* [Stored data]

***

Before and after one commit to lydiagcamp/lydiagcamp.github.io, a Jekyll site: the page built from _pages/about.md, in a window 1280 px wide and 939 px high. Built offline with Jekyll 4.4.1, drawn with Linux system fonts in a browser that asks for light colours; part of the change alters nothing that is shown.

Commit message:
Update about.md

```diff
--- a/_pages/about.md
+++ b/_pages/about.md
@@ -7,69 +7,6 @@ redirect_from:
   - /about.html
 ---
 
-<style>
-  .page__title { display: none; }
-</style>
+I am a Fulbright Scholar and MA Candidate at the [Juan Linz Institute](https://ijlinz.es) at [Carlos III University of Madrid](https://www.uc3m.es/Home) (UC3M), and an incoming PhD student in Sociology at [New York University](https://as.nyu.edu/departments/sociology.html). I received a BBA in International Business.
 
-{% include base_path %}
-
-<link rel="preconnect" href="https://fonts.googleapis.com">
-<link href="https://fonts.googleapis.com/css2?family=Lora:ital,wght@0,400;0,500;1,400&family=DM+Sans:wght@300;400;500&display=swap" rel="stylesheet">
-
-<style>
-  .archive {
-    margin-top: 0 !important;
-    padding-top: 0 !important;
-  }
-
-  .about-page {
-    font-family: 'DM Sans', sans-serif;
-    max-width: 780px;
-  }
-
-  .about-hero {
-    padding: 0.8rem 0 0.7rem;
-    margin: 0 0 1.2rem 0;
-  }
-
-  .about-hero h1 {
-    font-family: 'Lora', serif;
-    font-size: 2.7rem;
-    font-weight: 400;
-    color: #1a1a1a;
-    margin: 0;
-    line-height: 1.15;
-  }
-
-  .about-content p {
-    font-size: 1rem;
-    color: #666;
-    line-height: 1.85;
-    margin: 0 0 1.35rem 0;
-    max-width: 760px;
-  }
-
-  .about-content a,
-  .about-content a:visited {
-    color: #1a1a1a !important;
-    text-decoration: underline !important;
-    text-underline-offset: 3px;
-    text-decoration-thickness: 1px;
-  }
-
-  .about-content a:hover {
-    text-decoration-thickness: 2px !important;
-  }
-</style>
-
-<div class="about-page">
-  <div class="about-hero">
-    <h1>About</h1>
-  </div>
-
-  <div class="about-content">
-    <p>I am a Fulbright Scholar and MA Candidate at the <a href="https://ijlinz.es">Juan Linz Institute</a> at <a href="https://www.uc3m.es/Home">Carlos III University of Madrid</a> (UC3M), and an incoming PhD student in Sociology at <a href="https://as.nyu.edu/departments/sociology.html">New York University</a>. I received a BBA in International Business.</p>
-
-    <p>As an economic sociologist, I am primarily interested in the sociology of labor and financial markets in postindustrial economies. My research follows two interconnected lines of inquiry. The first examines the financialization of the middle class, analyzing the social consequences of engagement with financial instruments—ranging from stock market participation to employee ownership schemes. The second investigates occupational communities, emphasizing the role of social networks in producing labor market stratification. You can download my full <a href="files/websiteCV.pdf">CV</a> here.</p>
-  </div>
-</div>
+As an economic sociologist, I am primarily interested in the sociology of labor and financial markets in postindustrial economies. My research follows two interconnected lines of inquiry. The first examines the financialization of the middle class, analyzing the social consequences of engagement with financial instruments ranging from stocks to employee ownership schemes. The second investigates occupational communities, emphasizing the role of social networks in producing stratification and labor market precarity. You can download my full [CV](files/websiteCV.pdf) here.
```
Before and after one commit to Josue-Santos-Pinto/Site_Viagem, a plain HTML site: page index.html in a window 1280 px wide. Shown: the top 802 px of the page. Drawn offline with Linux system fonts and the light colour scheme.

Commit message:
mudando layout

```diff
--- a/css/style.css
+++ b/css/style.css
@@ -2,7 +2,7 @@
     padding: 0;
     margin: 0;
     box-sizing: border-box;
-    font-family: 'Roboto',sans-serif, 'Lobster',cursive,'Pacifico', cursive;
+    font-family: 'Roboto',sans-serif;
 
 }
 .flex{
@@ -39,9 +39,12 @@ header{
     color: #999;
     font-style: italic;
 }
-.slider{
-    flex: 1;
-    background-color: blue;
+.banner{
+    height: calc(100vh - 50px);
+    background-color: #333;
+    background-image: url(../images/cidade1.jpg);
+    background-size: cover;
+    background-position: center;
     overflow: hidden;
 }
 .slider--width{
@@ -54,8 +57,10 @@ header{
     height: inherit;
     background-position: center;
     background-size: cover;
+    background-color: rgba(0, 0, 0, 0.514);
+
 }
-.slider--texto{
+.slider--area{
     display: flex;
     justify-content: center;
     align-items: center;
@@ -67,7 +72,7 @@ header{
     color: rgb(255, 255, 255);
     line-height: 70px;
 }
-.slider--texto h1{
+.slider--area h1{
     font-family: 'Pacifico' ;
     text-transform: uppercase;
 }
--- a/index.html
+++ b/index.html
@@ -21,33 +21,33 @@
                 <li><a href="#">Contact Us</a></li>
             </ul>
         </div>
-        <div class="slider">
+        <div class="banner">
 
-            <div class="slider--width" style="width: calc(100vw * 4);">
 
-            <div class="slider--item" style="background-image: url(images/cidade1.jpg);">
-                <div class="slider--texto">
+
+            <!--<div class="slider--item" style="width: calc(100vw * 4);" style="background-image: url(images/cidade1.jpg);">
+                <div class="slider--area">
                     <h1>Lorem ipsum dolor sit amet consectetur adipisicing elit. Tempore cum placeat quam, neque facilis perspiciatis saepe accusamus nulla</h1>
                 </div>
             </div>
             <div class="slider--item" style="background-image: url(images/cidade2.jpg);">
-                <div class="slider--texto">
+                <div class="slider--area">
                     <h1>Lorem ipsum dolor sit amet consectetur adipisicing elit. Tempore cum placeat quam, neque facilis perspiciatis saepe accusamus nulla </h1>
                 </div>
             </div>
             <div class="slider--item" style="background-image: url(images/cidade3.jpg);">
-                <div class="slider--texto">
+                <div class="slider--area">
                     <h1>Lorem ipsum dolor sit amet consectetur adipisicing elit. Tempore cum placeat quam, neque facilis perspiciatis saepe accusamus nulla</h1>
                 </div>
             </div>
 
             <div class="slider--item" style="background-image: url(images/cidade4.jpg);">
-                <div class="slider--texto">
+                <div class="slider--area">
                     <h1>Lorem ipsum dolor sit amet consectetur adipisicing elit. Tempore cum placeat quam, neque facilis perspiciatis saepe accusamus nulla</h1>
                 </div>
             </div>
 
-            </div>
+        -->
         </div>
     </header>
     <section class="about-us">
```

***

* [Exercise details] Once every line above has been checked for the string "producing", give the number of matching lines and nothing more.

* [Your solution] 2